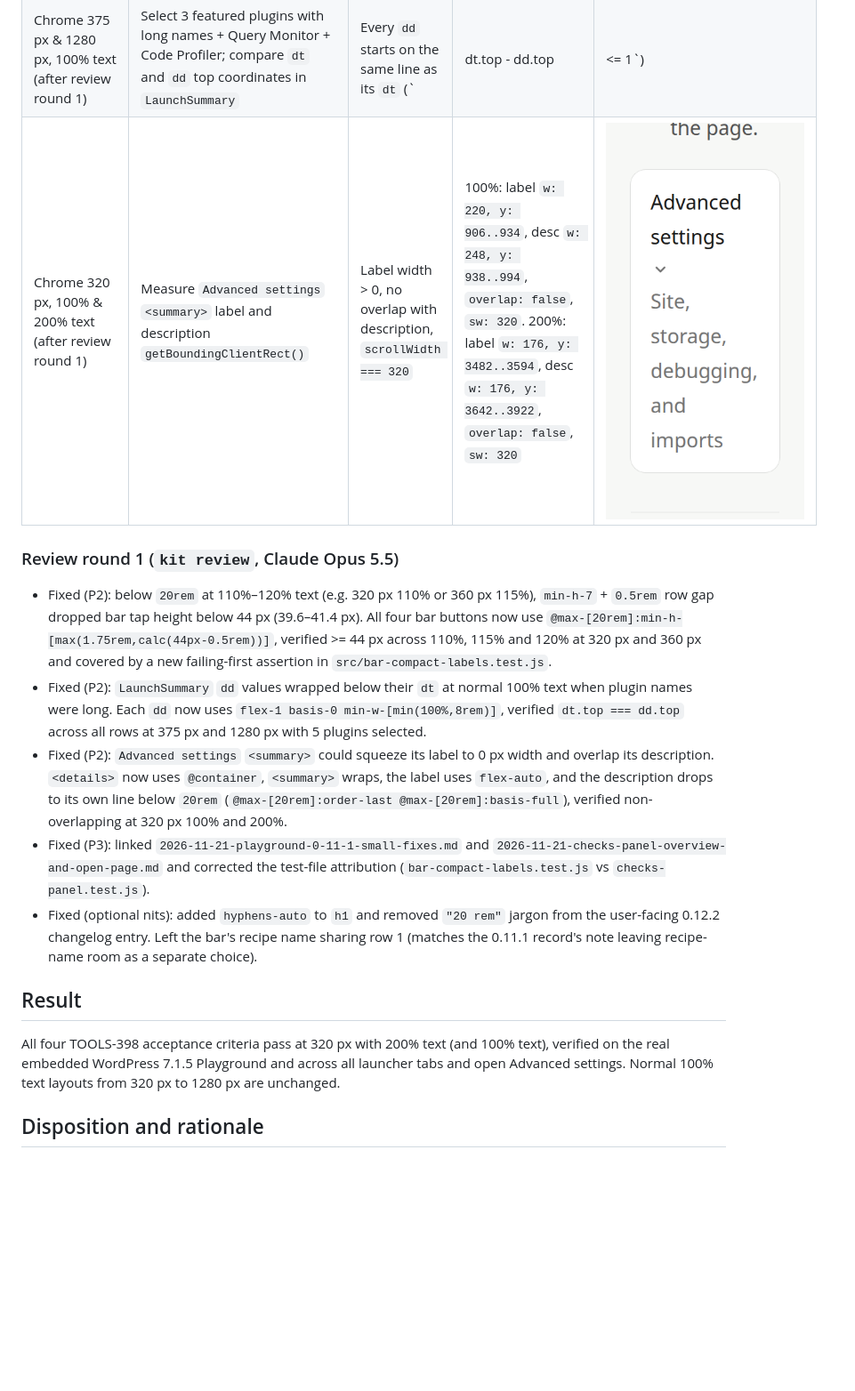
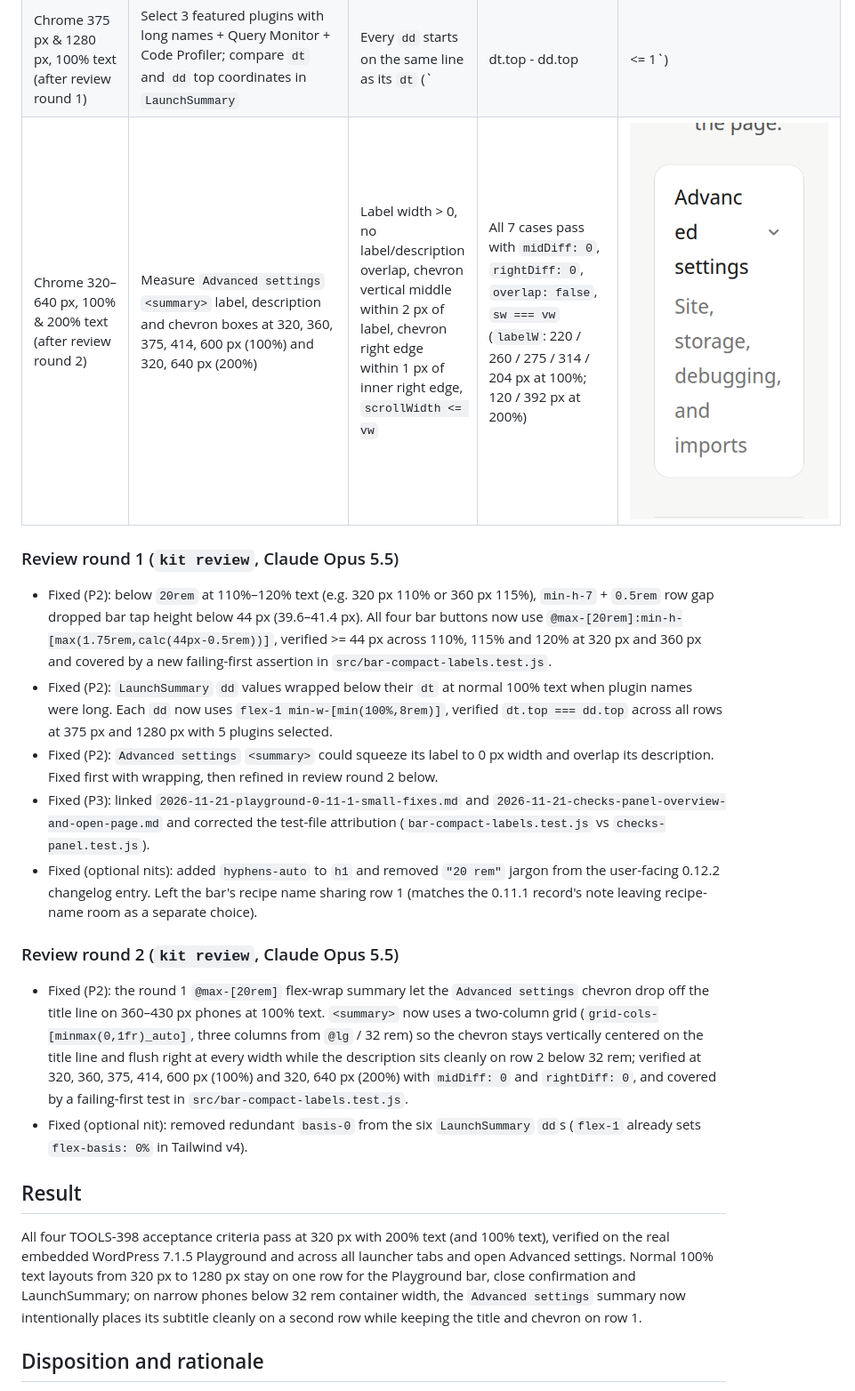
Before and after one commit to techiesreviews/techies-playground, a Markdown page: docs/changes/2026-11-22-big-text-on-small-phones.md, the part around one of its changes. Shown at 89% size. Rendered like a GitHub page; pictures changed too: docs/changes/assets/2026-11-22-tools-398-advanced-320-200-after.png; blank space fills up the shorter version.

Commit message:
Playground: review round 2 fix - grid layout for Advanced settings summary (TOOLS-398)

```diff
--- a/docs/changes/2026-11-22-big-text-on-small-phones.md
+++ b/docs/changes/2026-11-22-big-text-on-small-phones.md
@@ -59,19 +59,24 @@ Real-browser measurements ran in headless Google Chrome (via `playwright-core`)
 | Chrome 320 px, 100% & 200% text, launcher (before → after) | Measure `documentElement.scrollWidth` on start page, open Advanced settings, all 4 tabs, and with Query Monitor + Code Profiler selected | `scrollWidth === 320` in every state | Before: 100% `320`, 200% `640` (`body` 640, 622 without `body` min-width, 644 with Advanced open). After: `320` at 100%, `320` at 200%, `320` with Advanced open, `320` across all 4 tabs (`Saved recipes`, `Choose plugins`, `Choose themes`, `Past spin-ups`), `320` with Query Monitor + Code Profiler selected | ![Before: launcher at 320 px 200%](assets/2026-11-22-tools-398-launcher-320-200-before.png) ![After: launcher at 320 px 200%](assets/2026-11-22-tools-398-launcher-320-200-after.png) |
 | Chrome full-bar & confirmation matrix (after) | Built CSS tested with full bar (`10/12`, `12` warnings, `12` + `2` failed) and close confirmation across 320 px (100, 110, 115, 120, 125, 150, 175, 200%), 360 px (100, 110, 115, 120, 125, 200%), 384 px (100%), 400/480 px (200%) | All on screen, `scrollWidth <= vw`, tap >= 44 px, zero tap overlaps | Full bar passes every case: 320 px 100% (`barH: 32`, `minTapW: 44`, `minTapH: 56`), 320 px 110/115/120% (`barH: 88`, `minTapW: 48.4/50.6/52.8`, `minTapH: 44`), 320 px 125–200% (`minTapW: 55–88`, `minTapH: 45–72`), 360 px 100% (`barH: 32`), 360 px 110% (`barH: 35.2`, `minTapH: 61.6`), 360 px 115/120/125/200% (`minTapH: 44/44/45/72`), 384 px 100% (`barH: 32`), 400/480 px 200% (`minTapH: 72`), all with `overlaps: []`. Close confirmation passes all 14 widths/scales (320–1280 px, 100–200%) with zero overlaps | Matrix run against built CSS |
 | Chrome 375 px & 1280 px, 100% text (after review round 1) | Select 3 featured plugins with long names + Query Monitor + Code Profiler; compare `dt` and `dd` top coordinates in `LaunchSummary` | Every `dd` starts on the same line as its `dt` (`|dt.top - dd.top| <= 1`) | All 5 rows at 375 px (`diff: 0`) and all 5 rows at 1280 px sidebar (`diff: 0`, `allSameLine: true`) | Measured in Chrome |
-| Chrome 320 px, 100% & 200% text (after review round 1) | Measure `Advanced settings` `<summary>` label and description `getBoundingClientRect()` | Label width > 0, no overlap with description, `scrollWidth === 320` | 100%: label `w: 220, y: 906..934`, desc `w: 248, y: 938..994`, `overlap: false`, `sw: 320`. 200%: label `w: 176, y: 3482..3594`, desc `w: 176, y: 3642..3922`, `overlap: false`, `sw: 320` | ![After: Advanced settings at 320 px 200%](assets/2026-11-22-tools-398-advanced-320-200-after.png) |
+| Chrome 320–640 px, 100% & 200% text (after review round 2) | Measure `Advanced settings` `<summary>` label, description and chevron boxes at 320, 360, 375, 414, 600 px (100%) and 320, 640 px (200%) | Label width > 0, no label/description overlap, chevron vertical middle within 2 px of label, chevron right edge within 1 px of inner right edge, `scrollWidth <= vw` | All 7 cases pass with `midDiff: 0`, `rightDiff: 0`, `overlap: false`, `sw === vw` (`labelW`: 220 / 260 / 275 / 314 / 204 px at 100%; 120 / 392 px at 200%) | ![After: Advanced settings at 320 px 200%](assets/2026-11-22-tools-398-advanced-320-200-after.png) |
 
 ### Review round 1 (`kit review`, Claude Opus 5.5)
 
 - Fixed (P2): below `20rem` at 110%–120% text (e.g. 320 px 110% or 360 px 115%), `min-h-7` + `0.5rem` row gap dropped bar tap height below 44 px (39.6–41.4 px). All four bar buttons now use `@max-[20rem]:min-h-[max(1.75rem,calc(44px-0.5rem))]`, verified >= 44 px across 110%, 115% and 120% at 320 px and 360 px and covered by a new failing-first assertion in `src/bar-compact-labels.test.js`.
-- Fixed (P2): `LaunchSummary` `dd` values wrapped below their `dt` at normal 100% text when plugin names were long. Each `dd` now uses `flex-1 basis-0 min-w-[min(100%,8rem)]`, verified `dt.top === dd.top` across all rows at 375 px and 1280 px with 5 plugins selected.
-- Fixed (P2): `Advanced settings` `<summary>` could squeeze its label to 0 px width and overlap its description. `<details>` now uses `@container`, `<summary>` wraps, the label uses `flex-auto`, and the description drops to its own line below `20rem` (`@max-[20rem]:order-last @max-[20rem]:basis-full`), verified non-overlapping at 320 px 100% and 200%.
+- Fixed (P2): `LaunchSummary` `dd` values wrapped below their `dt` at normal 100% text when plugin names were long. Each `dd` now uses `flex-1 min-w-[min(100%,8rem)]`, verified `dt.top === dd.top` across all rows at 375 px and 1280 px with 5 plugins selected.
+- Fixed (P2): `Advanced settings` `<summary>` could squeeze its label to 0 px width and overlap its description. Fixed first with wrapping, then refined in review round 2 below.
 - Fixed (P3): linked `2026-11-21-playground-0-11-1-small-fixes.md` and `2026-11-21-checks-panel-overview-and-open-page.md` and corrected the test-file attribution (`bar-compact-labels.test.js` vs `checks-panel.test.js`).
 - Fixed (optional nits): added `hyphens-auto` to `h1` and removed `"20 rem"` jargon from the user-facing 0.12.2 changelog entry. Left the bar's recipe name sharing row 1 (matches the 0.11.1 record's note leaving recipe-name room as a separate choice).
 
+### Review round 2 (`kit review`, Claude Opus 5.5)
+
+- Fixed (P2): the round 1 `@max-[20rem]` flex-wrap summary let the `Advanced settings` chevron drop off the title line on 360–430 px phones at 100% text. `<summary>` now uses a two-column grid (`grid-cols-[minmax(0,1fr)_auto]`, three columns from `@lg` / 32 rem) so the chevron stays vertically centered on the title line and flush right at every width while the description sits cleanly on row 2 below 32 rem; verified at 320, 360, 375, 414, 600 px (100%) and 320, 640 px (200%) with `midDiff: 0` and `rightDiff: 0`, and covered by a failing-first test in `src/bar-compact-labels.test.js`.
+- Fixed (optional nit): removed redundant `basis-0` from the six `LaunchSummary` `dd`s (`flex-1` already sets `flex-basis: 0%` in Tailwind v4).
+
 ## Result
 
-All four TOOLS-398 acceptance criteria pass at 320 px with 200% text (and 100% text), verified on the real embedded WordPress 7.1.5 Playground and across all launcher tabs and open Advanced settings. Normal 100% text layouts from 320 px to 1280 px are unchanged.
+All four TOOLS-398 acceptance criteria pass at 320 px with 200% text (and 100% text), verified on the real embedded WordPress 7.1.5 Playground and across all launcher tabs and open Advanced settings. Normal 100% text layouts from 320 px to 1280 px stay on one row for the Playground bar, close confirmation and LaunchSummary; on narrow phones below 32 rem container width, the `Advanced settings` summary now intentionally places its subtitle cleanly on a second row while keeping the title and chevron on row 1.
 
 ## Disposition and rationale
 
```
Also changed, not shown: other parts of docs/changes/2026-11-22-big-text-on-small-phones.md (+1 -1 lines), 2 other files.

* * *

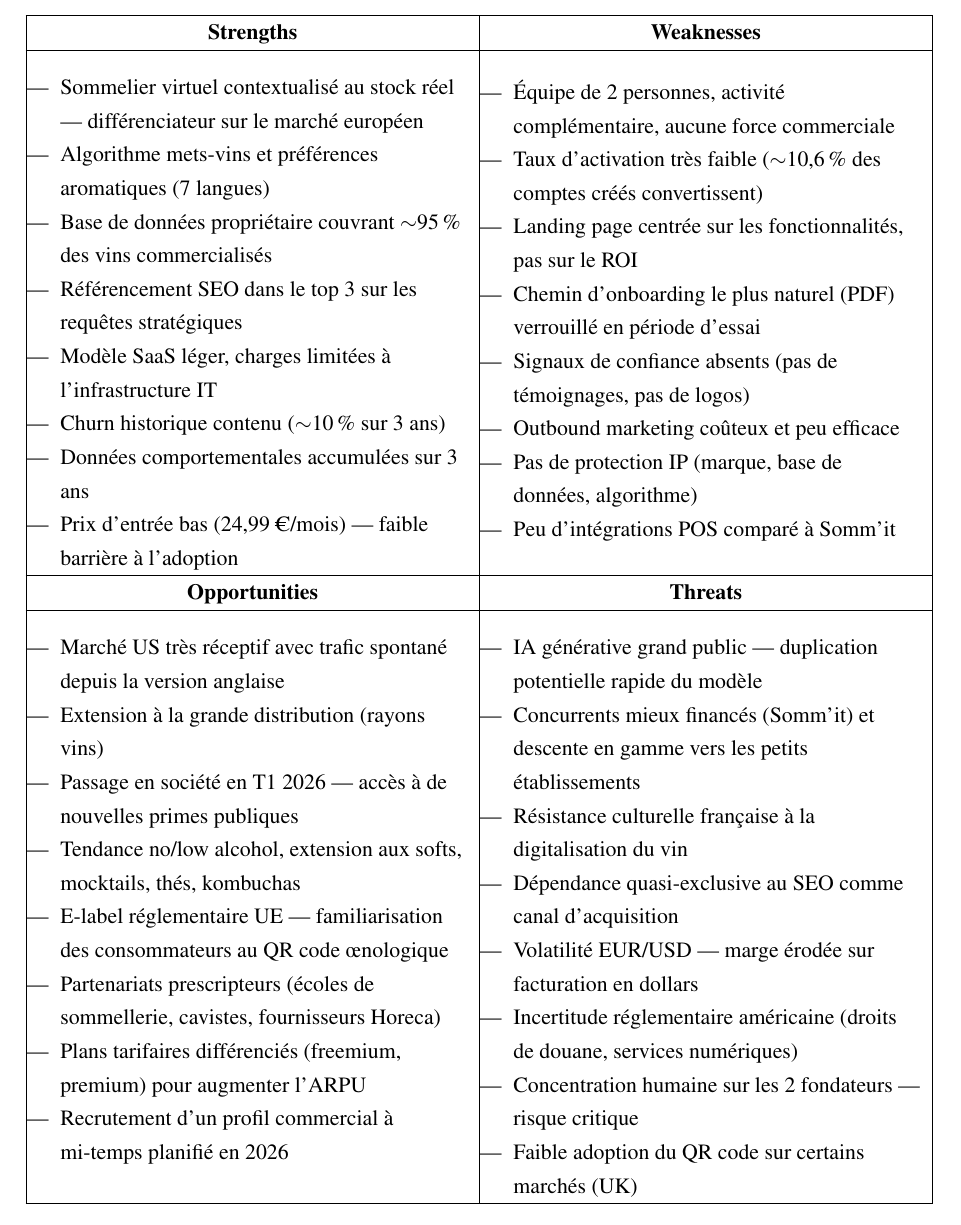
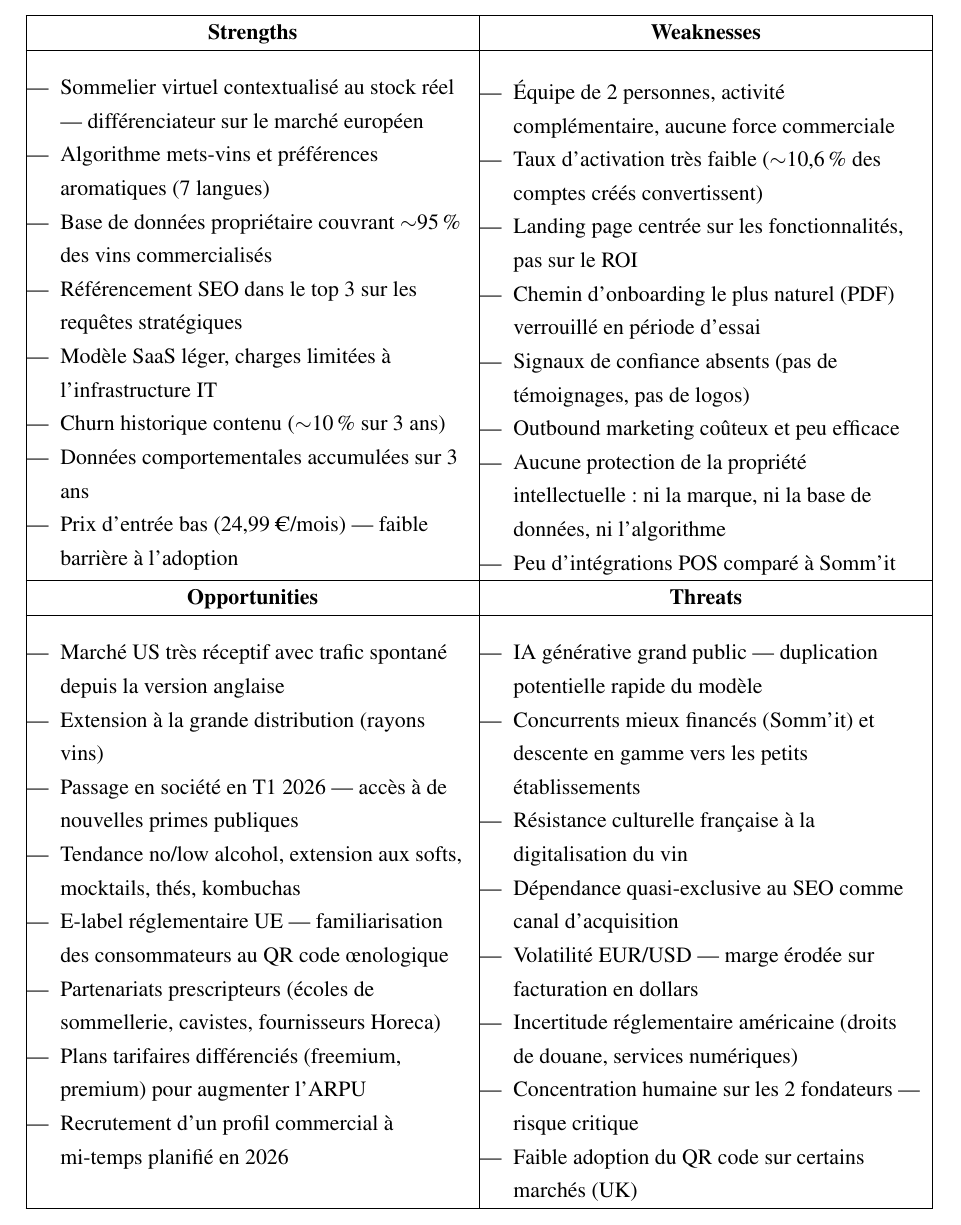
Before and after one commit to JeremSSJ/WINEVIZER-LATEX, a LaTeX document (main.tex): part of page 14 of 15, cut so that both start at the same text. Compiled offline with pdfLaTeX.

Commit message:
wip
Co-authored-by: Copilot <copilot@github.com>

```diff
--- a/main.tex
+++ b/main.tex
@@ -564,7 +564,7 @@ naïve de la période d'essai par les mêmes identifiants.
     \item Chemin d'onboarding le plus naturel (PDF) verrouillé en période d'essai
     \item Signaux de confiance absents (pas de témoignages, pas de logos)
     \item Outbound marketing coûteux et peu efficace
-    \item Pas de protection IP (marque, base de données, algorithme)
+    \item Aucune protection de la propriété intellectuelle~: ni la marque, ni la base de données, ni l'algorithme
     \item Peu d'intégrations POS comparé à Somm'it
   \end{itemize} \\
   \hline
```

What the task asks: The answer should be a number alone: the count of lines in the records that hold the word "small".

Answer to the problem: 5